» Collected data:
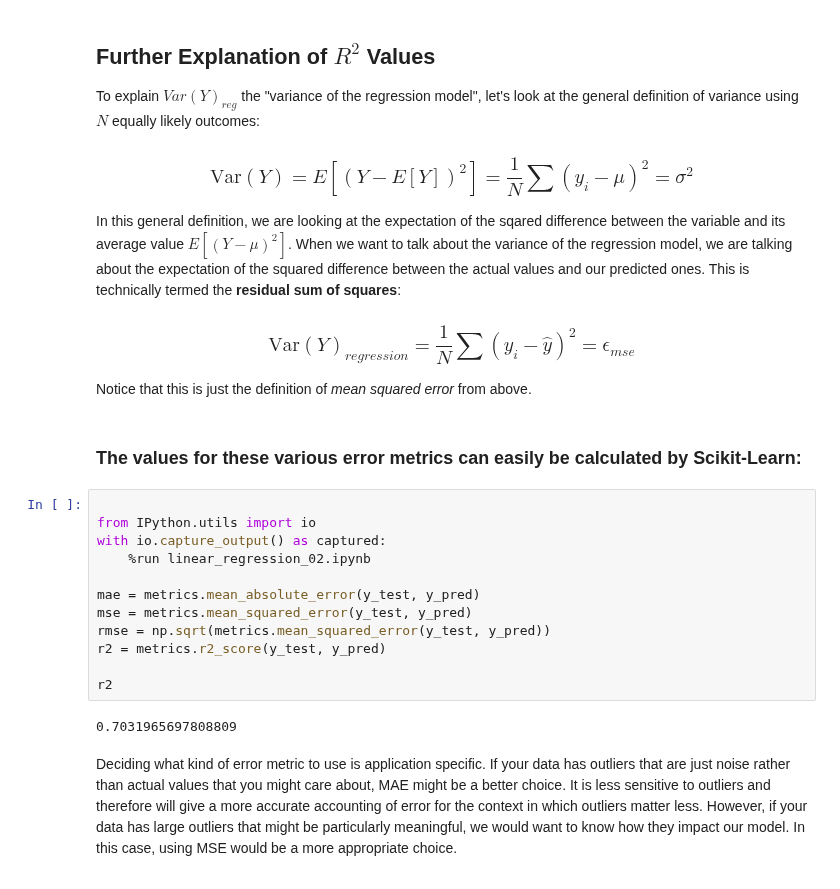
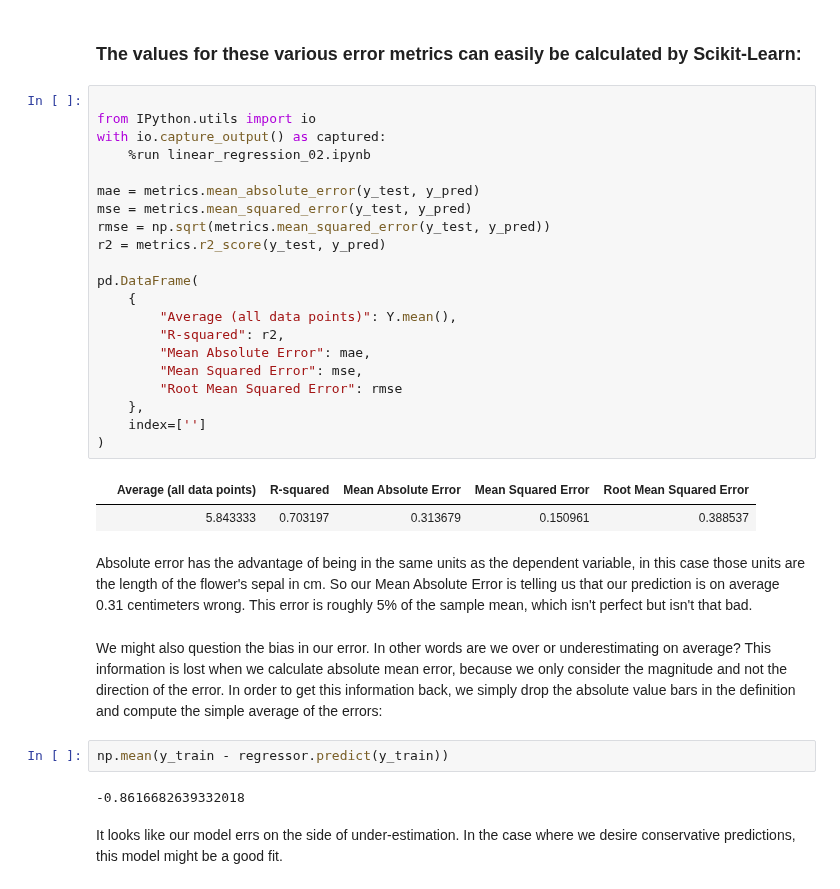
Before and after one commit to wcneill/ml-from-scratch, a Jupyter notebook: jupyter_practice/linear_regression_03.ipynb, the cells around one changed output. Drawn from its saved outputs; the diff is of its cells as text.

Commit message:
trying to figure out this error stuff

```diff
--- a/jupyter_practice/linear_regression_03.ipynb
+++ b/jupyter_practice/linear_regression_03.ipynb
@@ -21,30 +34,36 @@ Here are 4 of the main metrics of error when it comes to linear regression. $\ha
-# %% [markdown]
-## Further Explanation of $R^2$ Values
-
-To explain $Var(Y)_{reg}$ the "variance of the regression model", let's look at the general definition of variance using $N$ equally likely outcomes:
-
-### $$\text{Var}(Y) = E[(Y - E[Y])^2] = \frac{1}{N}\sum  ({y_i} - {\mu})^2 = \sigma^2$$
-
-In this general definition, we are looking at the expectation of the sqared difference between the variable and its average value $E[(Y - \mu)^2]$. When we want to talk about the variance of the regression model, we are talking about the expectation of the squared difference between the actual values and our predicted ones. This is technically termed the __residual sum of squares__:
-
-### $$\text{Var}(Y)_{regression} = \frac{1}{N}\sum ({y_i} - \hat{y})^2 = \epsilon_{mse}$$
-
-Notice that this is just the definition of _mean squared error_ from above.
 # %% [markdown]
 ### The values for these various error metrics can easily be calculated by Scikit-Learn:
 # %%
 
 from IPython.utils import io
 with io.capture_output() as captured:
     %run linear_regression_02.ipynb
 
 mae = metrics.mean_absolute_error(y_test, y_pred)
 mse = metrics.mean_squared_error(y_test, y_pred)
 rmse = np.sqrt(metrics.mean_squared_error(y_test, y_pred))
 r2 = metrics.r2_score(y_test, y_pred)
 
-r2
+pd.DataFrame(
+    {
+        "Average (all data points)": Y.mean(),
+        "R-squared": r2,
+        "Mean Absolute Error": mae,
+        "Mean Squared Error": mse,
+        "Root Mean Squared Error": rmse
+    },
+    index=['']
+)
 # %% [output]
-0.7031965697808809
+|  | Average (all data points) | R-squared | Mean Absolute Error | Mean Squared Error | Root Mean Squared Error |
+|  | 5.843333 | 0.703197 | 0.313679 | 0.150961 | 0.388537 |
-# %% [markdown]
-Deciding what kind of error metric to use is application specific. If your data has outliers that are just noise rather than actual values that you might care about, MAE might be a better choice. It is less sensitive to outliers and therefore will give a more accurate accounting of error for the context in which outliers matter less. However, if your data has large outliers that might be particularly meaningful, we would want to know how they impact our model. In this case, using MSE would be a more appropriate choice.
+# %% [markdown]
+Absolute error has the advantage of being in the same units as the dependent variable, in this case those units are the length of the flower's sepal in cm. So our Mean Absolute Error is telling us that our prediction is on average 0.31 centimeters wrong. This error is roughly 5% of the sample mean, which isn't perfect but isn't that bad.
+# %% [markdown]
+We might also question the bias in our error. In other words are we over or underestimating on average? This information is lost when we calculate absolute mean error, because we only consider the magnitude and not the direction of the error. In order to get this information back, we simply drop the absolute value bars in the definition and compute the simple average of the errors:
+# %%
+np.mean(y_train - regressor.predict(y_train))
+# %% [output]
+-0.8616682639332018
+# %% [markdown]
+It looks like our model errs on the side of under-estimation. In the case where we desire conservative predictions, this model might be a good fit.
```
Also changed, not shown: parts of 1 cell of this notebook, 2 other files.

» AIM OF THE TASK: Without any pictures, retype the records above exactly.

» FINAL ANSWER:
Before and after one commit to wcneill/ml-from-scratch, a Jupyter notebook: jupyter_practice/linear_regression_03.ipynb, the cells around one changed output. Drawn from its saved outputs; the diff is of its cells as text.

Commit message:
trying to figure out this error stuff

```diff
--- a/jupyter_practice/linear_regression_03.ipynb
+++ b/jupyter_practice/linear_regression_03.ipynb
@@ -21,30 +34,36 @@ Here are 4 of the main metrics of error when it comes to linear regression. $\ha
-# %% [markdown]
-## Further Explanation of $R^2$ Values
-
-To explain $Var(Y)_{reg}$ the "variance of the regression model", let's look at the general definition of variance using $N$ equally likely outcomes:
-
-### $$\text{Var}(Y) = E[(Y - E[Y])^2] = \frac{1}{N}\sum  ({y_i} - {\mu})^2 = \sigma^2$$
-
-In this general definition, we are looking at the expectation of the sqared difference between the variable and its average value $E[(Y - \mu)^2]$. When we want to talk about the variance of the regression model, we are talking about the expectation of the squared difference between the actual values and our predicted ones. This is technically termed the __residual sum of squares__:
-
-### $$\text{Var}(Y)_{regression} = \frac{1}{N}\sum ({y_i} - \hat{y})^2 = \epsilon_{mse}$$
-
-Notice that this is just the definition of _mean squared error_ from above.
 # %% [markdown]
 ### The values for these various error metrics can easily be calculated by Scikit-Learn:
 # %%
 
 from IPython.utils import io
 with io.capture_output() as captured:
     %run linear_regression_02.ipynb
 
 mae = metrics.mean_absolute_error(y_test, y_pred)
 mse = metrics.mean_squared_error(y_test, y_pred)
 rmse = np.sqrt(metrics.mean_squared_error(y_test, y_pred))
 r2 = metrics.r2_score(y_test, y_pred)
 
-r2
+pd.DataFrame(
+    {
+        "Average (all data points)": Y.mean(),
+        "R-squared": r2,
+        "Mean Absolute Error": mae,
+        "Mean Squared Error": mse,
+        "Root Mean Squared Error": rmse
+    },
+    index=['']
+)
 # %% [output]
-0.7031965697808809
+|  | Average (all data points) | R-squared | Mean Absolute Error | Mean Squared Error | Root Mean Squared Error |
+|  | 5.843333 | 0.703197 | 0.313679 | 0.150961 | 0.388537 |
-# %% [markdown]
-Deciding what kind of error metric to use is application specific. If your data has outliers that are just noise rather than actual values that you might care about, MAE might be a better choice. It is less sensitive to outliers and therefore will give a more accurate accounting of error for the context in which outliers matter less. However, if your data has large outliers that might be particularly meaningful, we would want to know how they impact our model. In this case, using MSE would be a more appropriate choice.
+# %% [markdown]
+Absolute error has the advantage of being in the same units as the dependent variable, in this case those units are the length of the flower's sepal in cm. So our Mean Absolute Error is telling us that our prediction is on average 0.31 centimeters wrong. This error is roughly 5% of the sample mean, which isn't perfect but isn't that bad.
+# %% [markdown]
+We might also question the bias in our error. In other words are we over or underestimating on average? This information is lost when we calculate absolute mean error, because we only consider the magnitude and not the direction of the error. In order to get this information back, we simply drop the absolute value bars in the definition and compute the simple average of the errors:
+# %%
+np.mean(y_train - regressor.predict(y_train))
+# %% [output]
+-0.8616682639332018
+# %% [markdown]
+It looks like our model errs on the side of under-estimation. In the case where we desire conservative predictions, this model might be a good fit.
```
Also changed, not shown: parts of 1 cell of this notebook, 2 other files.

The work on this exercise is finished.